■ Work required
Wherever the string "RegistroClimatico" occurs in a line of these records, report that line.

■ Input data
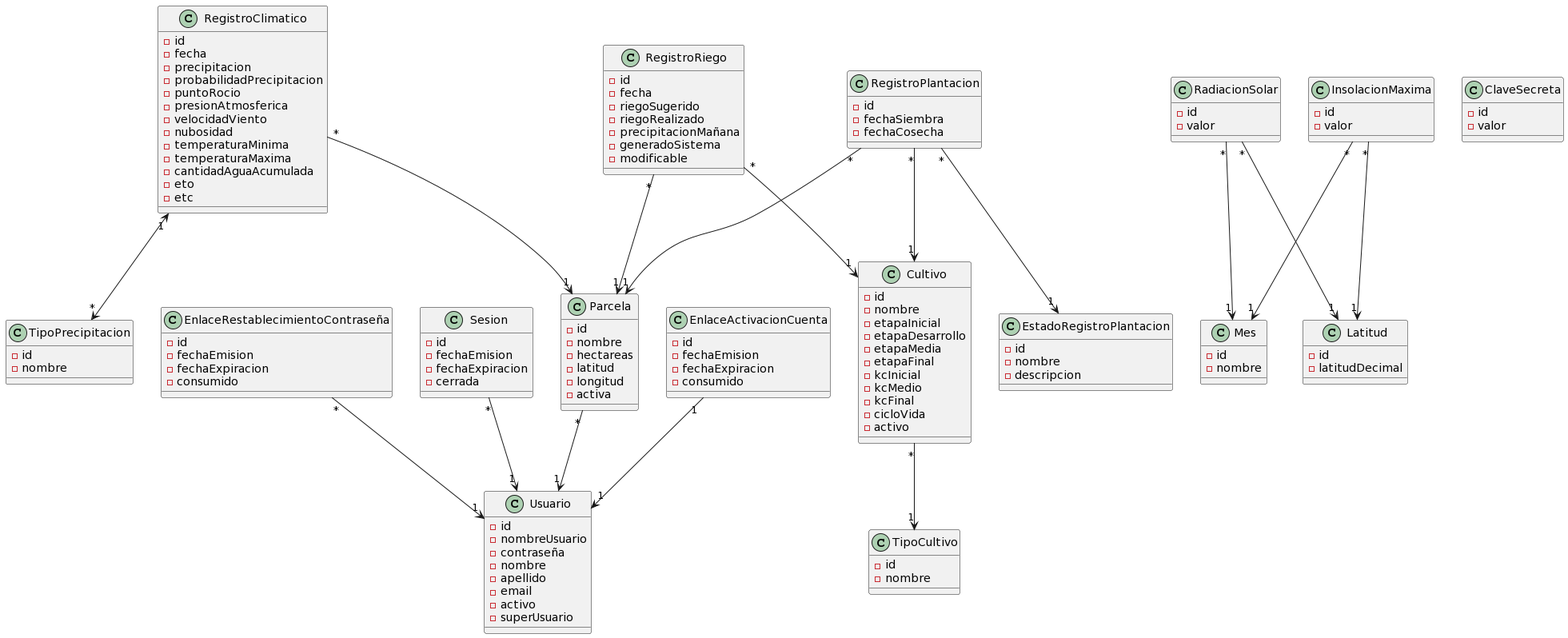
facundopaez-dev/sistema-web-riego keeps this PlantUML diagram as domain model/Modelo de dominio.png. Above is the earlier version.
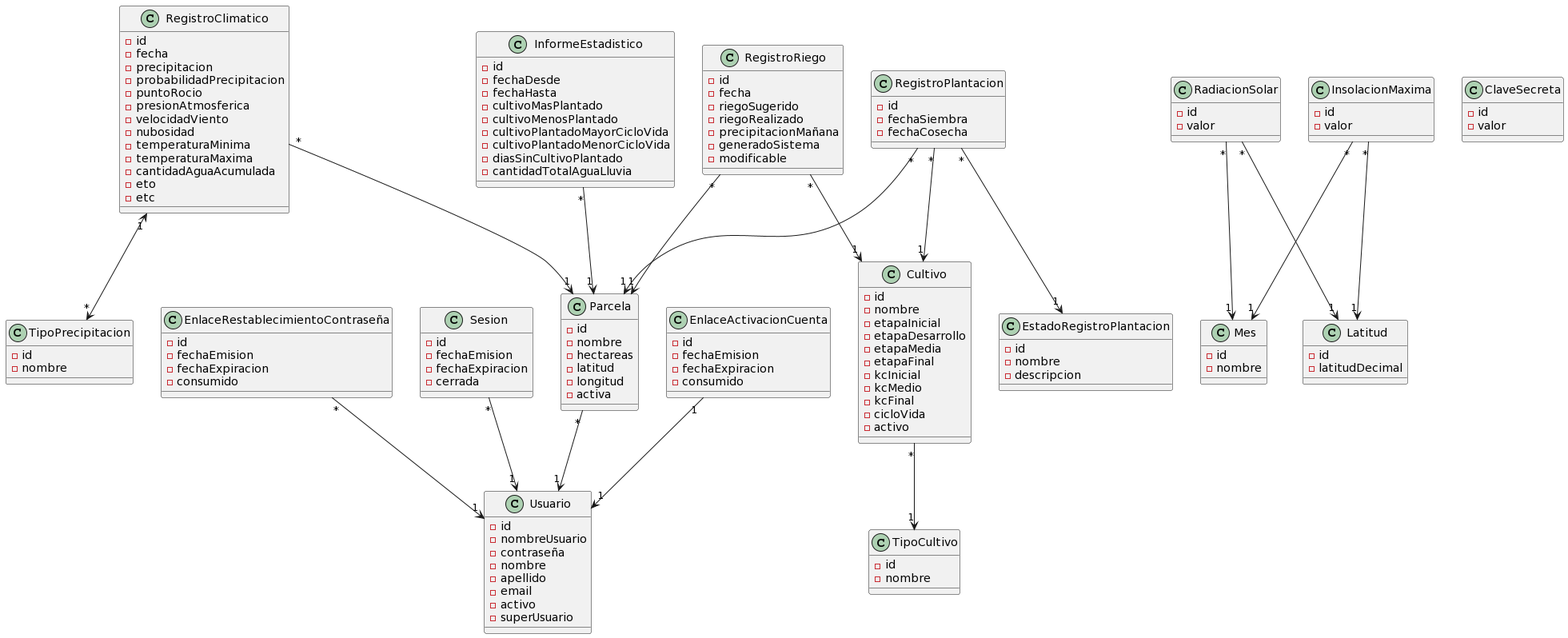
Above is the later version.

Change to the diagram source:
```diff
@@ -1,5 +1,6 @@
 @startuml
 Parcela "*"-->"1" Usuario
+InformeEstadistico "*"-->"1" Parcela
 RegistroClimatico "*"-->"1" Parcela
 RegistroClimatico "1"<-->"*" TipoPrecipitacion
 RegistroRiego "*"-->"1" Parcela
@@ -23,6 +24,18 @@
 -latitud
 -longitud
 -activa
+}
+
+class InformeEstadistico {
+-id
+-fechaDesde
+-fechaHasta
+-cultivoMasPlantado
+-cultivoMenosPlantado
+-cultivoPlantadoMayorCicloVida
+-cultivoPlantadoMenorCicloVida
+-diasSinCultivoPlantado
+-cantidadTotalAguaLluvia
 }
 
 class Cultivo {
```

■ Answer to this exercise
 RegistroClimatico "*"-->"1" Parcela
 RegistroClimatico "1"<-->"*" TipoPrecipitacion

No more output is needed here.